Union Tables Across Data Connections
Tableau Desktop does not support the ability to append or union tables from different data sources. Common workarounds include using a SQL Union as part of an incoming SQL query or utilize alternative data prep software such as Tableau Prep or Alteryx.
Our example from earlier utilized multiple sheets in the same data source. If you are working with multiple data sources it will look slightly different, such as the screenshot below where each file is a different connection.
The video below from Tableau offers more guidance on performing unions either directly within Tableau or utilizing Tableau Prep.
If you have access to Tableau Prep it’s our recommended solution for importing data. The lack of an ability to union data across data sources in Tableau Desktop has existed for years and it’s unlikely to be added at this point if it hasn’t been added already.
Appending Tables with Mismatched Columns in Tableau
As a best practice, we recommend using the union feature to append data when the columns match. Tableau will auto-match columns based on column titles and the more consistent data is coming into the union the less data transformation will need to be done.
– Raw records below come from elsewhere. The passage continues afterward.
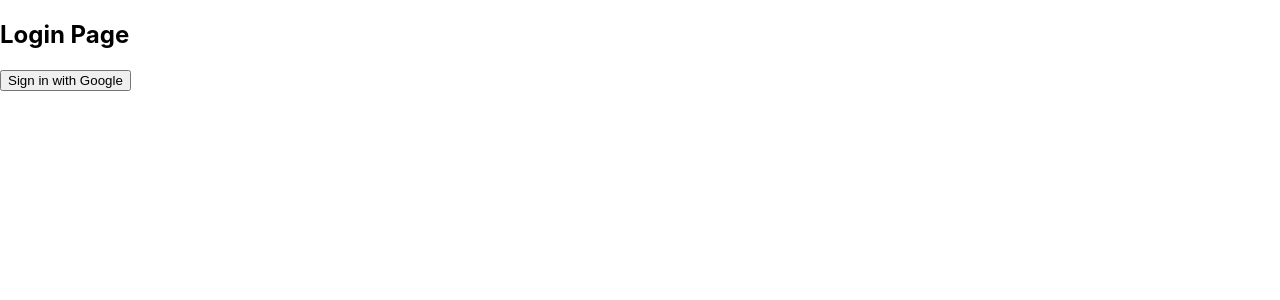
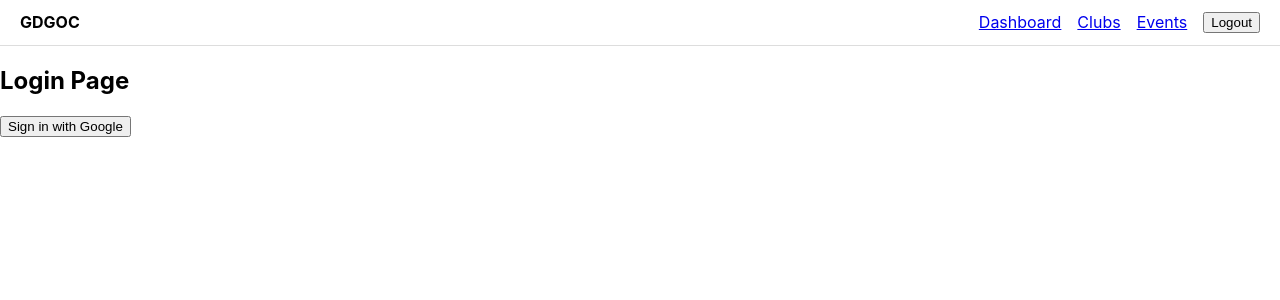
Before and after one commit to adityavaasudevb/gdgoc, a React (Create React App) app in the folder gdgoc/: page / in a window 1280 px wide. Shown: the top 300 px of the page. Built offline with nearby package versions, Linux system fonts and the light colour scheme; no server answers; sample sign-in values are in the browser's storage.

Commit message:
Phase 8: navbar and logout added

```diff
--- a/gdgoc/src/App.js
+++ b/gdgoc/src/App.js
@@ -2,13 +2,18 @@ import { BrowserRouter, Routes, Route } from "react-router-dom";
 import Login from "./pages/Login";
 import Dashboard from "./pages/Dashboard";
 import Clubs from "./pages/Clubs";
+import Events from "./pages/Events";
+import Navbar from "./components/Navbar";
+import ProtectedRoute from "./components/ProtectedRoute";
 import { AuthProvider } from "./context/AuthContext";
-import ProtectedRoute from "./components/ProtectedRoute";
+import { useAuth } from "./context/AuthContext";
 
-function App() {
+function AppRoutes() {
+  const { user } = useAuth();
+
   return (
-    <AuthProvider>
-      <BrowserRouter>
+    <>
+      {user && <Navbar />}
       <Routes>
         <Route path="/" element={<Login />} />
         <Route
@@ -27,10 +32,25 @@ function App() {
             </ProtectedRoute>
           }
         />
+        <Route
+          path="/events"
+          element={
+            <ProtectedRoute>
+              <Events />
+            </ProtectedRoute>
+          }
+        />
       </Routes>
+    </>
+  );
+}
+
+export default function App() {
+  return (
+    <AuthProvider>
+      <BrowserRouter>
+        <AppRoutes />
       </BrowserRouter>
     </AuthProvider>
   );
 }
-
-export default App;
--- /dev/null
+++ b/gdgoc/src/components/Navbar.jsx
@@ -0,0 +1,33 @@
+import { Link, useNavigate } from "react-router-dom";
+import { logout } from "../firebase/auth";
+
+export default function Navbar() {
+  const navigate = useNavigate();
+
+  const handleLogout = async () => {
+    await logout();
+    navigate("/");
+  };
+
+  return (
+    <nav
+      style={{
+        display: "flex",
+        justifyContent: "space-between",
+        padding: "12px 20px",
+        borderBottom: "1px solid #ddd",
+      }}
+    >
+      <div>
+        <strong>GDGOC</strong>
+      </div>
+
+      <div style={{ display: "flex", gap: "16px" }}>
+        <Link to="/dashboard">Dashboard</Link>
+        <Link to="/clubs">Clubs</Link>
+        <Link to="/events">Events</Link>
+        <button onClick={handleLogout}>Logout</button>
+      </div>
+    </nav>
+  );
+}
--- a/gdgoc/src/firebase/firestore.js
+++ b/gdgoc/src/firebase/firestore.js
@@ -1,8 +1,9 @@
-import { getFirestore, collection, getDocs } from "firebase/firestore";
+import { getFirestore, collection, getDocs, updateDoc, doc, arrayUnion } from "firebase/firestore";
 import app from "./firebaseConfig";
 
 const db = getFirestore(app);
 
+// Clubs
 export const getClubs = async () => {
   const snapshot = await getDocs(collection(db, "clubs"));
   return snapshot.docs.map(doc => ({
@@ -11,4 +12,20 @@ export const getClubs = async () => {
   }));
 };
 
+// Events
+export const getEvents = async () => {
+  const snapshot = await getDocs(collection(db, "events"));
+  return snapshot.docs.map(doc => ({
+    id: doc.id,
+    ...doc.data(),
+  }));
+};
+
+export const registerForEvent = async (eventId, userEmail) => {
+  const eventRef = doc(db, "events", eventId);
+  await updateDoc(eventRef, {
+    registrations: arrayUnion(userEmail),
+  });
+};
+
 export { db };
--- /dev/null
+++ b/gdgoc/src/pages/Events.jsx
@@ -0,0 +1,47 @@
+import { useEffect, useState } from "react";
+import { getEvents, registerForEvent } from "../firebase/firestore";
+import { useAuth } from "../context/AuthContext";
+
+export default function Events() {
+  const [events, setEvents] = useState([]);
+  const { user } = useAuth();
+
+  useEffect(() => {
+    const fetchEvents = async () => {
+      const data = await getEvents();
+      setEvents(data);
+    };
+    fetchEvents();
+  }, []);
+
+  const handleRegister = async (eventId) => {
+    await registerForEvent(eventId, user.email);
+    alert("Registered successfully!");
+  };
+
+  return (
+    <div>
+      <h2>Events</h2>
+
+      {events.map(event => (
+        <div
+          key={event.id}
+          style={{
+            border: "1px solid #ddd",
+            padding: "12px",
+            margin: "12px 0",
+            borderRadius: "8px",
+          }}
+        >
+          <h3>{event.title}</h3>
+          <p>{event.description}</p>
+          <small>{event.club} | {event.date}</small>
+          <br /><br />
+          <button onClick={() => handleRegister(event.id)}>
+            Register
+          </button>
+        </div>
+      ))}
+    </div>
+  );
+}
```
Lines whose indentation alone changed are shown as unchanged.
If tables are appended that have a different number of columns, Tableau will match up as many as it can and then represent the additional columns will null values when no data is present for them.
Columns are auto-matched by name, but you can also override them and manually assign them by creating a Union relationship that is equivalent to setting something like Column A = Column B and Tableau will try to match them. If you do this, just be sure that data types are the same across columns to avoid potential errors.
Appending tables in Tableau is extremely fast using the drag and drop method, especially when combined with multi-select. Just be careful when doing so to make sure that you don’t add the same table multiple times. Tableau will not give you an error that a table has been added more than once, it will re-name the table and duplicate the data which can lead to incorrect visualizations.
Tableau Desktop does not support the ability to union multiple tables across data sources. It’s a bizarre omission in functionality that people have been working around for years and is unlikely to be added in the near future. In these circumstances, we recommend using Tableau Prep or a SQL Union.